The Washington official at the center of the Fannie Mae and Freddie Mac shareholder litigation has left the building.
Mario Ugoletti, a senior official at the Federal Housing Finance Agency, retired in September, an agency spokesman told The Post.
Ugoletti became publicly enmeshed in the controversy over the future of Fannie and Freddie after lawyers for Fairholme Funds, a shareholder, alleged in August that Ugoletti misled a federal court in 2013 when he swore the government did not know the two mortgage giants were about to return to profitability.
Then the No. 2 official at FHFA, Fannie and Freddie’s regulator, Ugoletti, a career civil servant, was intimately involved in the agency’s decision in 2012 to sweep all of companies’ future profits to

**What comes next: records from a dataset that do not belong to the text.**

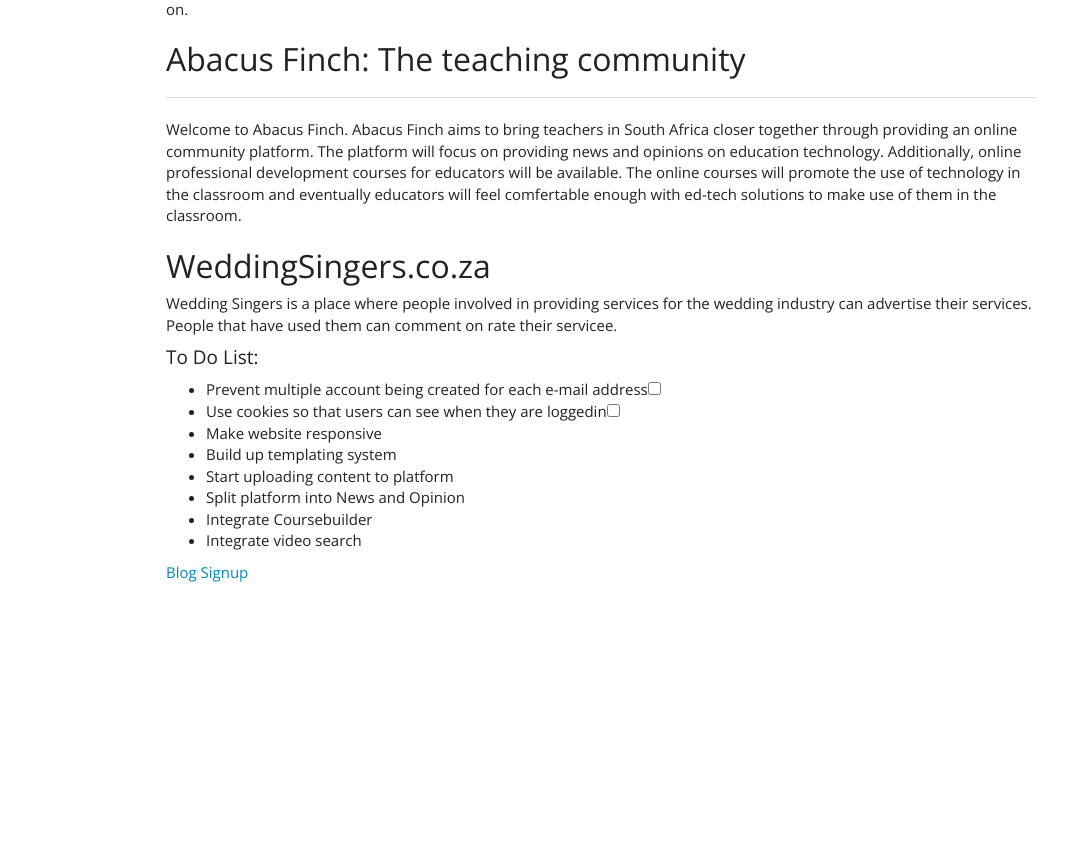
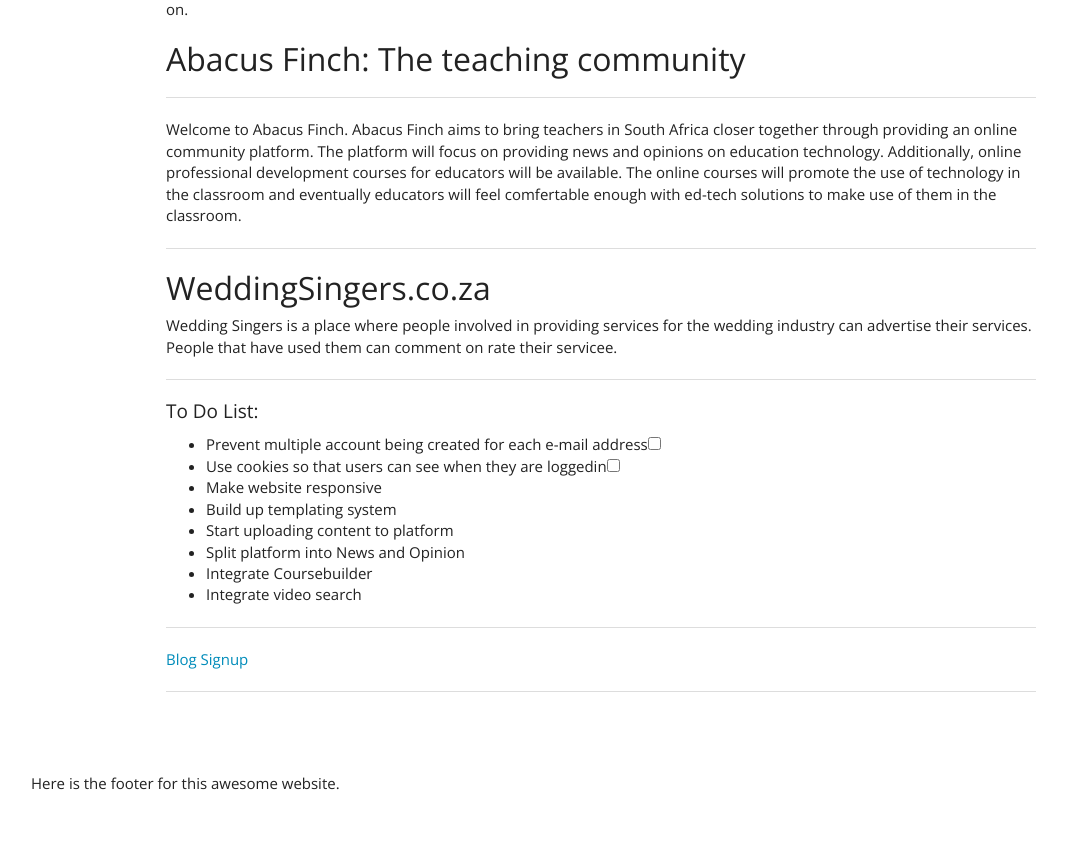
Before and after one commit to nicholaschris/ducking-tyrion, a Python web app: template templates/front.html in a window 1280 px wide. Shown: the part 556-1411 px from the top of the page, without its empty margins (39-1106 px from the left). Before the commit the page ends 1138 px from the top, so only its background shows below. Run offline with Jinja, Linux system fonts and the light colour scheme; the template is opened without the code that fills it, so the values that code supplies are empty.

Commit message:
update templates

```diff
--- a/app.yaml
+++ b/app.yaml
@@ -1,5 +1,5 @@
 application: cs253buildablog
-version: 2
+version: dev2
 runtime: python27
 api_version: 1
 threadsafe: true
--- a/main.py
+++ b/main.py
@@ -229,7 +229,7 @@ class Home(Handler):
         cookie = self.request.cookies.get('user_id')
         print "Home", cookie
         if cookie:
-            self.write("Welcome, " +cookie+"!")
+            self.write("Welcome, " +cookie+"! <a href='/blog'>Continue</a>")
         else:
             self.render('front.html')
 
--- a/static/main.css
+++ b/static/main.css
@@ -152,3 +152,7 @@ input[type=submit] {
     width: 500px;
     font-size: 1.2em;
 }
+
+footer {
+    padding: 60px 0;
+}
--- a/templates/base.html
+++ b/templates/base.html
@@ -99,6 +99,9 @@
     {% endblock %}
     </div>
   </div>
+  <div class="container">
+    <footer>Here is the footer for this awesome website.</footer>
+  </div>
 </body>
 
 </html>
--- a/templates/front.html
+++ b/templates/front.html
@@ -1,6 +1,7 @@
 {% extends "base.html" %}
 {% block title %} | News and Opinions {% endblock %}
 {% block content %}
+
         <h1>Abacus Finch</h1>
         <p>This website is currently a testing place for a number of ideas and websites based on a common, generic CMS based on Google App Engine. The <a href="latest">Latest "adverts" or content that has been posted can be seen here</a>. There different ideas are listed below.</p>
         <h2>Wanteds.co.za</h2>
@@ -18,10 +19,12 @@
         <p>
             Welcome to Abacus Finch. Abacus Finch aims to bring teachers in South Africa closer together through providing an online community platform. The platform will focus on providing news and opinions on education technology. Additionally, online professional development courses for educators will be available. The online courses will promote the use of technology in the classroom and eventually educators will feel comfertable enough with ed-tech solutions to make use of them in the classroom.
         </p>
+        <hr>
         <h2>WeddingSingers.co.za</h2>
         <p>
             Wedding Singers is a place where people involved in providing services for the wedding industry can advertise their services. People that have used them can comment on rate their servicee.
         </p>
+        <hr>
         <h4>To Do List: </h4>
         <ul>
             <li>Prevent multiple account being created for each e-mail address<input type="checkbox"/></li>
@@ -33,6 +36,9 @@
             <li>Integrate Coursebuilder</li>
             <li>Integrate video search</li>
         </ul>
+        <hr>
         <a href="/blog">Blog</a>
         <a href="/blog/signup">Signup</a>
+        <hr>
+
 {% endblock %}
--- a/templates/latest.html
+++ b/templates/latest.html
@@ -19,7 +19,7 @@
                 <div class="article-votes">
                     <form action="/latest" method="post">
                         <input name="id" value={{item.key().id()}} style="display:none">
-                        Votes: {{item.votes}} <button type="button" class="btn btn-primary">Vote+</button>
+                        Votes: <span style="background-color:#008cba;color:#fcfcfc;width:40px;height:40px;line-height:2em;">{{item.votes}}</span> <button type="submit" class="btn btn-primary">Vote+</button>
                     </form>
                 </div>
                 <!-- <div class="article-ip">{{item.ip_address}}</div> -->
```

Treasury. The mortgage giants were supposed to pay back a $187 billion taxpayer bailout through a dividend, but FHFA argued that profits produced by the two companies would be so small that all their profits needed to be swept to Treasury.
But soon after the sweep was enacted, both companies returned to profitability.
Since then, they’ve sent more than $230 billion in profits to Treasury.READ MORE